--- ACTIVITY ---
Set every entry down again exactly, excluding any pictures.
++++
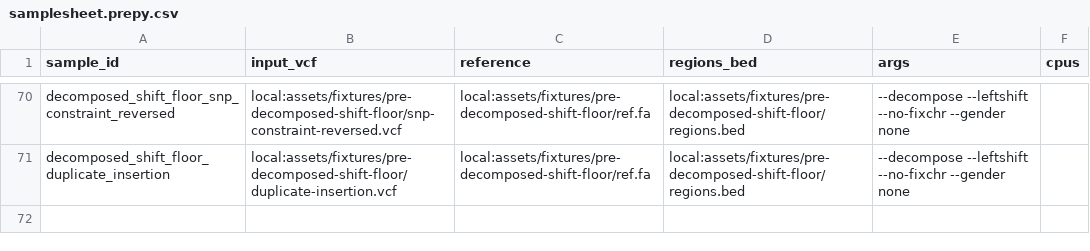
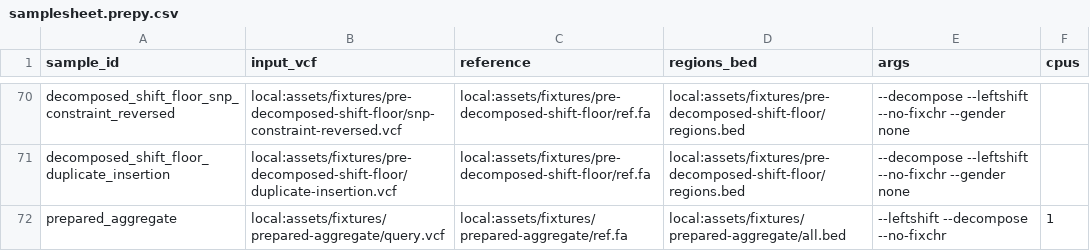
Before and after one commit to adamrtalbot/hap-rs, a CSV file: verification/assets/samplesheet.prepy.csv, drawn as a sheet; only a part is shown, gaps mark what is left out.

```diff
--- a/verification/assets/samplesheet.prepy.csv
+++ b/verification/assets/samplesheet.prepy.csv
@@ -71 +71,2 @@ decomposed_shift_floor_snp_constraint_reversed,local:assets/fixtures/pre-decompo
 decomposed_shift_floor_duplicate_insertion,local:assets/fixtures/pre-decomposed-shift-floor/duplicate-insertion.vcf,local:assets/fixtures/pre-decomposed-shift-floor/ref.fa,local:assets/fixtures/pre-decomposed-shift-floor/regions.bed,--decompose --leftshift --no-fixchr --gender none,
+prepared_aggregate,local:assets/fixtures/prepared-aggregate/query.vcf,local:assets/fixtures/prepared-aggregate/ref.fa,local:assets/fixtures/prepared-aggregate/all.bed,--leftshift --decompose --no-fixchr,1
```
Also changed, not shown: verification/assets/samplesheet.happy.csv, 17 other files.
++++
--- EXPECTED OUTPUT ---
Before and after one commit to adamrtalbot/hap-rs, a CSV file: verification/assets/samplesheet.prepy.csv, drawn as a sheet; only a part is shown, gaps mark what is left out.

```diff
--- a/verification/assets/samplesheet.prepy.csv
+++ b/verification/assets/samplesheet.prepy.csv
@@ -71 +71,2 @@ decomposed_shift_floor_snp_constraint_reversed,local:assets/fixtures/pre-decompo
 decomposed_shift_floor_duplicate_insertion,local:assets/fixtures/pre-decomposed-shift-floor/duplicate-insertion.vcf,local:assets/fixtures/pre-decomposed-shift-floor/ref.fa,local:assets/fixtures/pre-decomposed-shift-floor/regions.bed,--decompose --leftshift --no-fixchr --gender none,
+prepared_aggregate,local:assets/fixtures/prepared-aggregate/query.vcf,local:assets/fixtures/prepared-aggregate/ref.fa,local:assets/fixtures/prepared-aggregate/all.bed,--leftshift --decompose --no-fixchr,1
```
Also changed, not shown: verification/assets/samplesheet.happy.csv, 17 other files.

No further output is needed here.